The growing threat of China’s lawfare
In March, Qi Shi, the official journal of the Central Committee of the Chinese Communist Party (CCP), published Chinese leader Xi Jinping’s article, in which he explains how to construct the Chinese socialist legal system. This is an important development. Compared with his predecessors, Xi’s ideas of law are more deceitful because they use familiar terms such as “rule of law,” “law-based” and “justice.” In practice, Xi increasingly uses law as a weapon to crack down on dissent to ensure regime security, while simultaneously employing it as a weapon in the CCP’s quest for world hegemony.
China’s legal theory and practice are copied from the Soviet Union. Like the Soviets, the CCP’s dictators are never shy of saying that law is the party’s instrument to destroy enemies. The party’s absolute control over China’s judicial system is the principal component of Xi’s lawfare strategy. He reiterates that “if the party is above the law, or the law above the party, it is a political trap and a false proposition.” The leadership of the party is the soul of China’s rule of law and only the party can effectively advance it. In short, the Communist Party always remains above the law.

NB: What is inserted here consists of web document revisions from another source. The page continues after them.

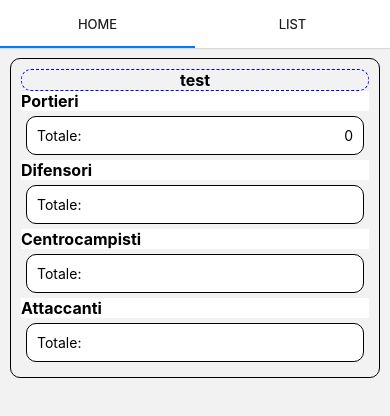
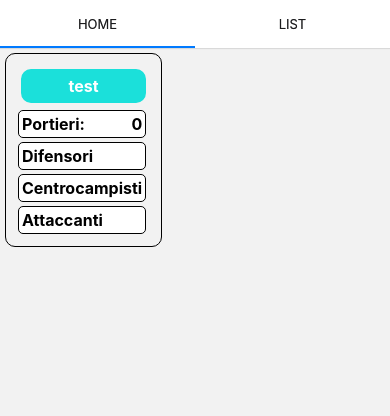
Before and after one commit to alfonsoletizia1/mfa, a React Native app: screen /Home in a window 390 px wide. Shown: the top 416 px of the page. Built offline with nearby package versions, Linux system fonts and the light colour scheme.

Commit message:
sectionListComponent done

```diff
--- a/components/SectionListComponent.js
+++ b/components/SectionListComponent.js
@@ -8,17 +8,18 @@ import {
   SectionList,
   StatusBar,
 } from "react-native";
+import { useSelector } from "react-redux";
 
 const transformData = (team) => {
   console.log("transform data ---> team --_>", team);
   const portieri = team.filter((el) => el.R === "P");
   var sumPortieri = 0;
   portieri.forEach((element) => {
-    sumPortieri += element.value;
+    sumPortieri += Number(element.value);
   });
   return [
     {
-      role: "Portieri",
+      role: "Portieri: ",
       data: portieri,
       total: sumPortieri,
     },
@@ -56,22 +57,13 @@ const Item = ({ item }) => (
     <Text style={styles.title}>{item.value}</Text>
   </View>
 );
+const Header = ({ leftTitle, rightTitle }) => (
+  <View style={styles.headerContainer}>
+    <Text style={styles.header}>{leftTitle}</Text>
+    <Text style={styles.header}>{rightTitle}</Text>
+  </View>
+);
 export default class SectionListComponent extends Component {
-  componentDidMount() {
-    console.log("MOUNTED");
-    const { team } = this.props;
-    this.setState({
-      data: transformData(team),
-    });
-  }
-  componentDidUpdate() {
-    console.log("Update");
-    const { team } = this.props;
-    // this.setState({
-    //   data: transformData(team),
-    // });
-  }
-
   constructor(props) {
     super(props);
     const { team } = this.props;
@@ -85,17 +77,20 @@ export default class SectionListComponent extends Component {
     const { teamName, team } = this.props;
     return (
       <View style={styles.container}>
-        <Text style={styles.teamName}>{teamName}</Text>
+        <View style={styles.teamNameContainer}>
+          <Text style={styles.teamName}>{teamName}</Text>
+        </View>
         <SectionList
           sections={transformData(team)}
           keyExtractor={(item) => item.Id}
           renderItem={({ item }) => <Item item={item} />}
-          renderSectionHeader={({ section: { role } }) => (
-            <Text style={styles.header}>{role}</Text>
+          renderSectionHeader={({ section: { role, total } }) => (
+            // <Text style={styles.header}>{role}</Text>
+            <Header rightTitle={total} leftTitle={role} />
           )}
-          renderSectionFooter={({ section: { total } }) => (
-            <SectionSeparator totalValue={total} />
-          )}
+          // renderSectionFooter={({ section: { total } }) => (
+          //   <SectionSeparator totalValue={total} />
+          // )}
         />
       </View>
     );
@@ -103,12 +98,22 @@ export default class SectionListComponent extends Component {
 }
 const styles = StyleSheet.create({
   container: {
-    flex: 1,
+    // flex: 1,
     padding: 10,
     borderRadius: 10,
-    margin: 10,
+    margin: 5,
     borderWidth: 1,
-    minWidth: 150,
+    // minWidth: 150,
+  },
+  headerContainer: {
+    justifyContent: "space-between",
+    flexDirection: "row",
+    backgroundColor: "#fff",
+    padding: 3,
+    marginRight: 5,
+    margin: 2,
+    borderWidth: 1,
+    borderRadius: 5,
   },
   item: {
     flex: 1,
@@ -116,7 +121,7 @@ const styles = StyleSheet.create({
     justifyContent: "space-between",
     backgroundColor: "#fff",
     margin: 5,
-    padding: 10,
+    padding: 5,
     marginVertical: 5,
     borderRadius: 10,
     borderColor: "black",
@@ -124,17 +129,22 @@ const styles = StyleSheet.create({
   },
   header: {
     fontSize: 16,
-    backgroundColor: "#fff",
+    // backgroundColor: "#fff",
     fontWeight: "bold",
+  },
+  teamNameContainer: {
+    padding: 5,
+    margin: 5,
+    backgroundColor: "#1be0da",
+    borderRadius: 10,
+    borderWidth: 2,
+    borderColor: "#1be0da",
   },
   teamName: {
     fontSize: 16,
+    color: "#fff",
     fontWeight: "bold",
     textAlign: "center",
-    borderWidth: 1,
-    borderColor: "blue",
-    borderRadius: 10,
-    borderStyle: "dashed",
   },
   title: {
     fontSize: 14,
```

It is critical that U.S. companies and individuals be aware of the large-scale human rights abuses perpetrated by the PRC government in Xinjiang. Businesses should evaluate their exposure to the risks that result from partnering with, investing in, and otherwise providing support to companies that operate in or are linked to Xinjiang.
G7 adopted the U.S.-led proposal BuildBackBetter World as an alternative to China’s Belt and Road Initiative. But can it compete with China’s investment? KeithKrach was the under secretary of state responsible for economic diplomacy during the #Trump administration. The Blue Dot network his team drafted was adopted by the Biden Administration and is now the Build Back Better World initiative. This Silicon Valley veteran has a good track record of defeating China’s economic aggression, particularly Huawei’s ambition to take over the global 5G communications.